You’ll also need accoutrements for your soup. You can pretty much add whatever you wish, such as basil or coriander, thinly sliced bean sprouts, Hoisin sauce, Siriachi sauce, or limes. I used:

About a cup of fresh bean sprouts About a cup of fresh baby spinach (I felt like I needed some greens since I was sick!) Wedge of freshly-cut lime Siriachi sauce. Start by putting your beef in the freezer for about 30-45 minutes while you work on preparing the ingredients for the soup. Slightly frozen meat is much easier to thinly slice, and you want thin slices! Put your top oven rack 4-6″ away from the broiler in your oven. Pre-heat the broiler. Thinly slice your onion, and put it along with the thinly sliced ginger and garlic in your handy-dandy versatile chicken pan. Add the anise and cloves. Give your pepper grinder a few grinds over all of it.  Broil the contents of your chicken pan in the oven. Give it a stir about every 5 minutes. After about 15 minutes, you will see your onions begin to brown on the edges. That’s when the pan is ready to come out of the oven! Remove the chicken pan, but be careful. Your chicken pan will be screaming hot!  Add the two boxes of Swanson’s chicken broth to your chicken pan, along with the sugar and fish sauce. Give it a stir. Cover the chicken pot and let it simmer for about 20 minutes. In the meantime, get your beef out of the freezer, and thinly slice it on the diagonal.  Also, take your rice noodles and plop them into a bowl and cover the noodles with very hot tap water. Place a cover on the bowl to keep the water hot. You will want to let your noodles soak for about 15 minutes, or until they are al denté. Drain the noodles and rinse with cold water to stop the cooking process. Place the desired amount of noodles into a soup bowl. I am a noodle girl, so I used a lot of them. 🙂 Place your thinly sliced beef into the broth in the chicken pan. [Note – the Splendid Table simply placed the raw beef on top of the noodles and poured the broth over. I do not care for rare beef, so I cooked the slices in the broth before serving. You can do this whichever way you prefer]. Continue to simmer the broth until the beef is cooked to your liking.  Prepare your accoutrements and place them on the table in a bowl or on a plate. Ladle the broth and beef over the noodles. Add whatever accoutrements you prefer – I used spinach and bean sprouts. A squirt of Siriachi and fresh lime juice over the top and voila! Cheater’s Pho! 

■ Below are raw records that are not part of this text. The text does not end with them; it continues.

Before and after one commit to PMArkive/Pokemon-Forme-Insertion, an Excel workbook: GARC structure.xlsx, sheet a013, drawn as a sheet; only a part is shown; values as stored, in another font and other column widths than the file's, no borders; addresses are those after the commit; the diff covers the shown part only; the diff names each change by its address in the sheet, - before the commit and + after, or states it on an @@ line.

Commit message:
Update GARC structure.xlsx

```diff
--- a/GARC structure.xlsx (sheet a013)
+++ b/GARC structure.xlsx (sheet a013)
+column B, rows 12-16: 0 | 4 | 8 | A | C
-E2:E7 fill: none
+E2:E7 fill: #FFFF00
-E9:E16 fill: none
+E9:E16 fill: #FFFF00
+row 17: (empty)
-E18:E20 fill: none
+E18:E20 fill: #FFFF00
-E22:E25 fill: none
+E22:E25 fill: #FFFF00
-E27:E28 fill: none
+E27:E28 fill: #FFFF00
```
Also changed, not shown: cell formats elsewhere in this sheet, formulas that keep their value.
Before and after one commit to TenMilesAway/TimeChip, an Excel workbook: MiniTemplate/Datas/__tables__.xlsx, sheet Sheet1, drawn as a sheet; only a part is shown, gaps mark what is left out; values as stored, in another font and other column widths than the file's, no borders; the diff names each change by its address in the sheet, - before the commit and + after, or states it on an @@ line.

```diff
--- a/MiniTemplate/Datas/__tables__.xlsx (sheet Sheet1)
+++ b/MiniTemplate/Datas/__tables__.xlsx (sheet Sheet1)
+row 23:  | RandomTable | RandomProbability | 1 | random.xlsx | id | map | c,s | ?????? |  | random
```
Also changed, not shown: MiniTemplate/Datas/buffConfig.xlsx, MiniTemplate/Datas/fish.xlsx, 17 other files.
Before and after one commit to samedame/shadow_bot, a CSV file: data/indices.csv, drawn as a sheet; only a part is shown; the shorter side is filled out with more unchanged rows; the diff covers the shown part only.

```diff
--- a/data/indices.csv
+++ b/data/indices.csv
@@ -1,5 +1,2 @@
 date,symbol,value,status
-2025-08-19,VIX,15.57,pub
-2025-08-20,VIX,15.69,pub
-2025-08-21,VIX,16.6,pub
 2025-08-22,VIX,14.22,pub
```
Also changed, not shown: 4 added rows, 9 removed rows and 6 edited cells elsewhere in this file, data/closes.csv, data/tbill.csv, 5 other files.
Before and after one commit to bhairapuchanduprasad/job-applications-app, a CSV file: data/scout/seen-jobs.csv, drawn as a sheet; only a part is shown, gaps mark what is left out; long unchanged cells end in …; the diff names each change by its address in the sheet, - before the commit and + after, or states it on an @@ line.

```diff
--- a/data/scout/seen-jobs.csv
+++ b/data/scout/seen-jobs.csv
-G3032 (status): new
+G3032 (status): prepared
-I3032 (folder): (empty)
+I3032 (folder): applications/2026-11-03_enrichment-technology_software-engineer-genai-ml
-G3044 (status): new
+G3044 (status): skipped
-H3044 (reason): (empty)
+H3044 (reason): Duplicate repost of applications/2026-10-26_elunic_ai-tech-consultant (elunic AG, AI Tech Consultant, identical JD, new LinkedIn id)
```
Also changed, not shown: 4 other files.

Utter deliciousness. And I think it cured my cold, too!